1. Alameda Point Zoning Map
2. Alameda Point Building Map
Recommendation to Receive Status Report on Job Creation Efforts at Alameda Point, Including an Update on the Enterprise District Marketing Strategy (Base Reuse 819099)
To: Honorable Mayor and Members of the City Council
From: Jill Keimach, City Manager
Re: Recommendation to Receive Status Report on Job Creation Efforts at Alameda Point, including an Update on the Enterprise District Marketing Strategy
When the Naval Air Station Alameda closed in 1996, the City of Alameda lost an estimated 18,000 jobs. Consistent with the community’s long-term vision for Alameda Point, one of the City’s priority has been to attract industries and uses that generate high-end, high-tech jobs that will replace those jobs lost and serve as a catalyst for the rest of Alameda Point and an economic engine for the City as a whole.
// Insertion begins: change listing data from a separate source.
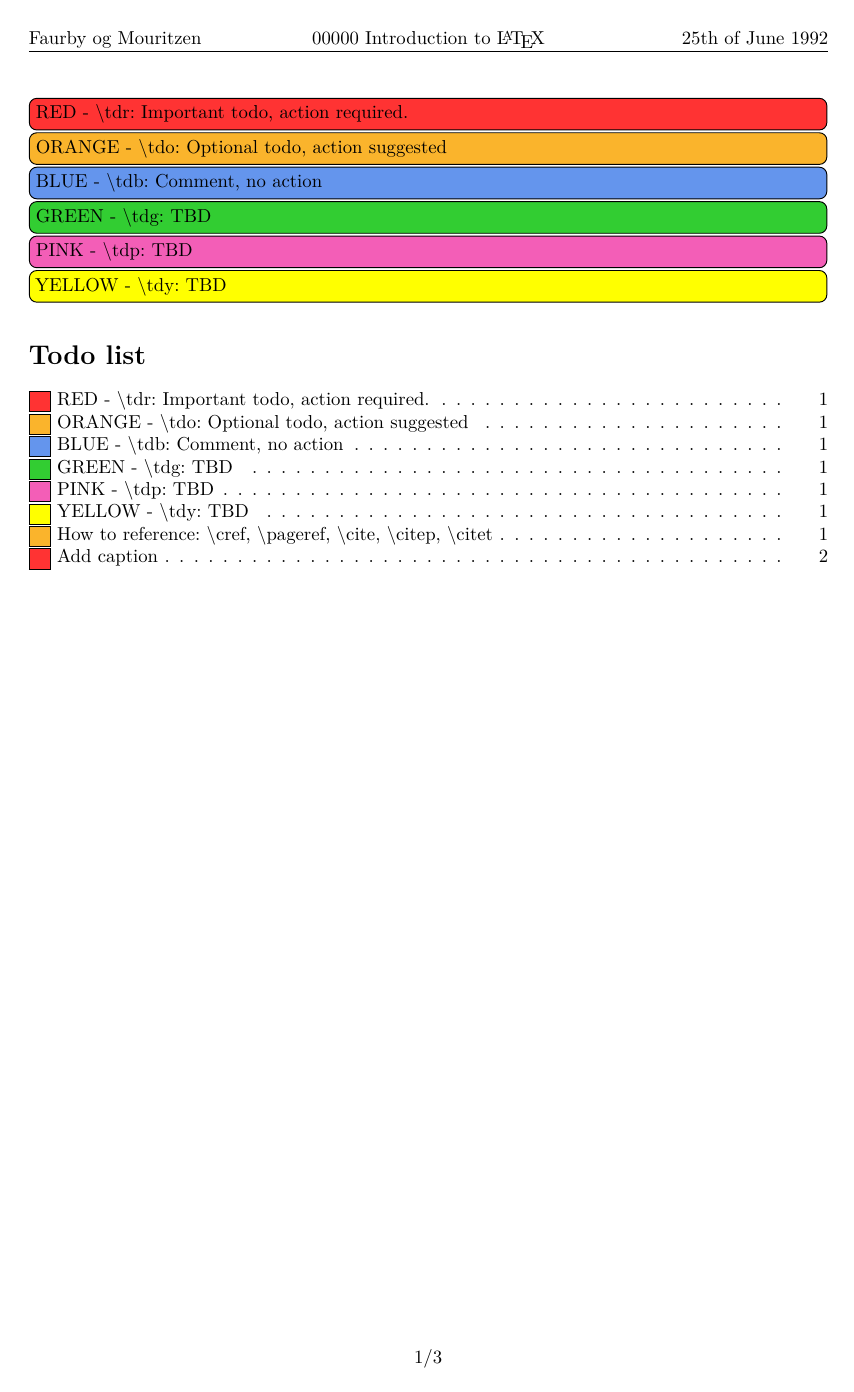
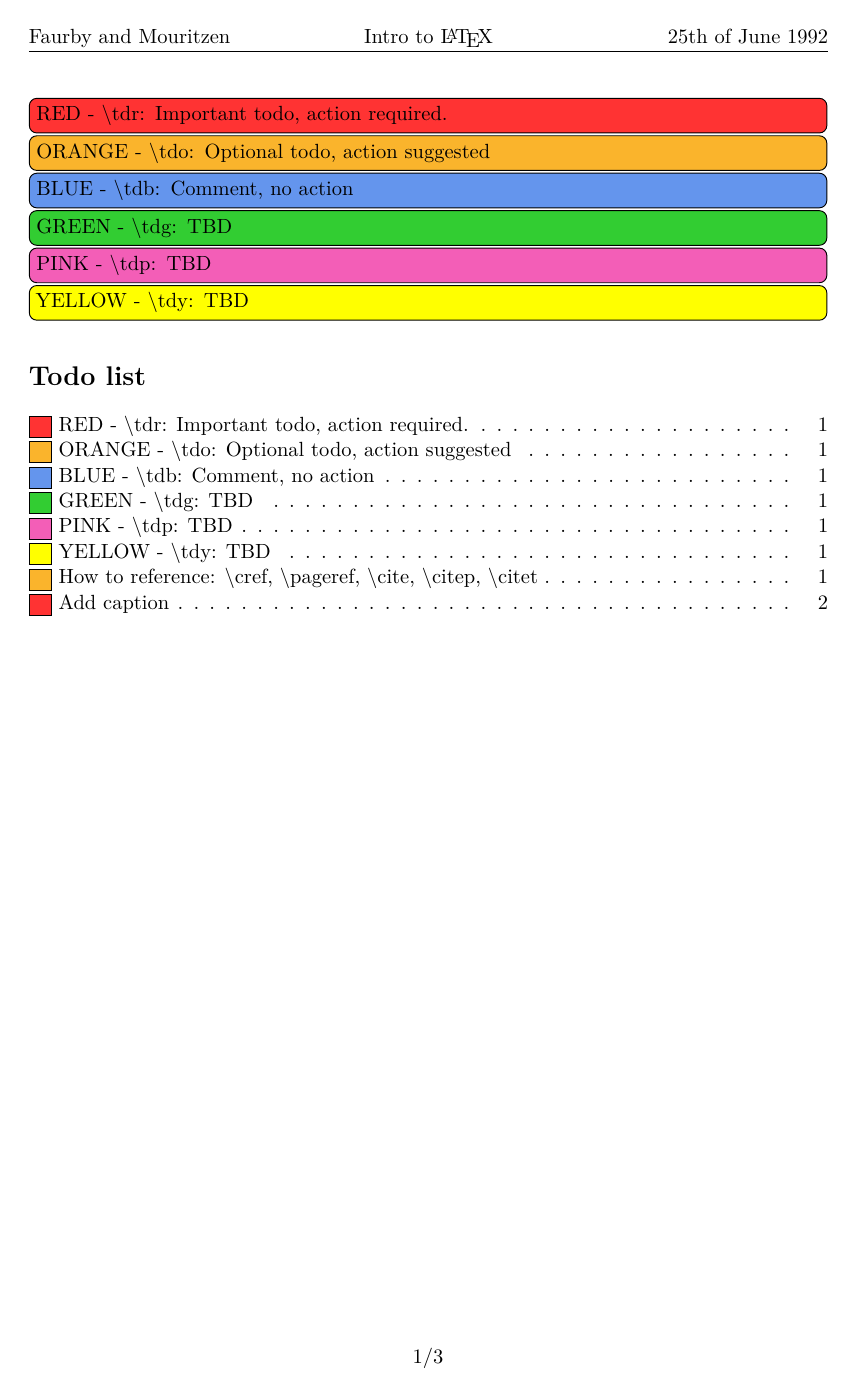
Before and after one commit to Faur/Latex-Template, a LaTeX document (MAIN.tex, which reads report.cls): page 1 of 6. Compiled offline with pdfLaTeX.

Commit message:
Add custom middle header + minor demo fix

```diff
--- a/MAIN.tex
+++ b/MAIN.tex
@@ -1,9 +1,10 @@
-\documentclass[roman, 10pt, _danish, DTU, draft]{report}
+\documentclass[roman, 11pt, _english, DTU, draft]{report}
 \input{appendix/sample_user_commands.tex} % input your own commands here
 	% Suported options: Standard article options (and extarticle)
 	% Suported font types: roman, sans
 	% Suported font sizes: 8pt, 9pt, 10pt, 11pt, 12pt, 14pt, 17pt, 20pt
 	% Suported languages: _danish, _english
+	% Suported Universities: DTU
 %
 %%%%%%%%%%%%%%%%%%%%%%%%%%
 %%% REPORT INFORMATION %%%
@@ -12,7 +13,8 @@
 \course{00000 Introduction to \LaTeX}
 \author{Toke Faurby, s136232\\
 		Daniel Mouritzen, s144033} % Extra authors should be added with a "\\" in between
-\authorheader{Faurby og Mouritzen} % Text for left page header. If this line is commented out, the \author field is used instead (impractical when having several authors).
+\authorheader{Faurby and Mouritzen} % Text for left page header. If this line is commented out, the \author field is used instead (impractical when having several authors).
+\courseheader{Intro to \LaTeX} % Text for middle page header. If this line is commented out, the \course field is used instead (impractical when the course name is long).
 \date{25th of June 1992}
 %
 %\TOCtitle{:)} %Optional custom table of content title
--- a/report.cls
+++ b/report.cls
@@ -21,6 +21,7 @@
   \newtoggle{is_english}
   \newtoggle{is_DTU}
   \newbool{customauthorheader} % Whether a custom left header is to be used
+  \newbool{customcourseheader} % Whether a custom middle header is to be used
   \newbool{coursedefined}
 
 %%% FONT TYPE
@@ -95,6 +96,8 @@
 %\usepackage{leftidx}
 %\usepackage{setspace}
 \usepackage{pdfpages} % Allows inserting pages from external pdf
+\usepackage{mathrsfs}
+\usepackage{amsbsy}
 
 
 %%%%%%%%%%%%%%%%%%%%%%%
@@ -137,6 +140,7 @@
 %%% META
 \newcommand{\course}[1]{\def \course {#1}\booltrue{coursedefined}}
 \newcommand{\authorheader}[1]{\def\authorheader{#1}\booltrue{customauthorheader}}
+\newcommand{\courseheader}[1]{\def\courseheader{#1}\booltrue{customcourseheader}}
 \newcommand{\TOCtitle}[1]{
   \toggletrue{custom_TOC}
   \def\TOCtitle{#1}
@@ -163,7 +167,8 @@
 \pagestyle{fancy}
 \makeatletter
 \lhead{\ifbool{customauthorheader}{\authorheader}{\@author}}
-\chead{\truncate{250pt}{\course}}
+\chead{\ifbool{customcourseheader}{\courseheader}{\truncate{200pt}{\course}}}
+%\chead{\truncate{250pt}{\course}}
 \rhead{\@date}
 \lfoot{}
 \cfoot{\thepage/\pageref*{LastPage}} %CHANGEABLE
```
In April 2014, City Council directed City staff to issue a Request for Qualifications (RFQ) from developers for an 82-acre commercial development site within the Enterprise District at Alameda Point at the same time as the RFQ for the 68-acre mixed-use Site A project. Although there were four qualified developers that responded to the RFQ, negotiations with two finalists stalled because the developers were not willing to commit to upfront infrastructure, land payments or a milestone schedule for implementing development due to the uncertainty of the commercial market in Alameda and the high cost of infrastructure. As a result, on September 20, 2016, the City Council approved a strategy for attracting employment uses to the Enterprise District focused on Site A development timeline and its major backbone infrastructure improvements, which are crucial to the feasibility of a large-scale new commercial development to this area.
There is still strong interest in large scale development in the Enterprise District, as is evident in the 65 inquiries in the Enterprise District marketing status update addressed later in this report. However, any new development is highly dependent on the significant backbone infrastructure (new sewer and water lines, storm drains etc.) being financed and developed by Site A. In the meantime until Site A commences infrastructure construction, staff has expanded its focus beyond new infrastructure-dependent development to strategies that target re-use of existing buildings, which can take advantage of existing infrastructure and leverage investments that are already happening in both the Adaptive Reuse and Enterprise Districts.
This report describes a more comprehensive summary of staff’s efforts to create jobs at Alameda Point beyond just new commercial development in the Enterprise District, yet also includes an update on those ongoing Enterprise District marketing efforts.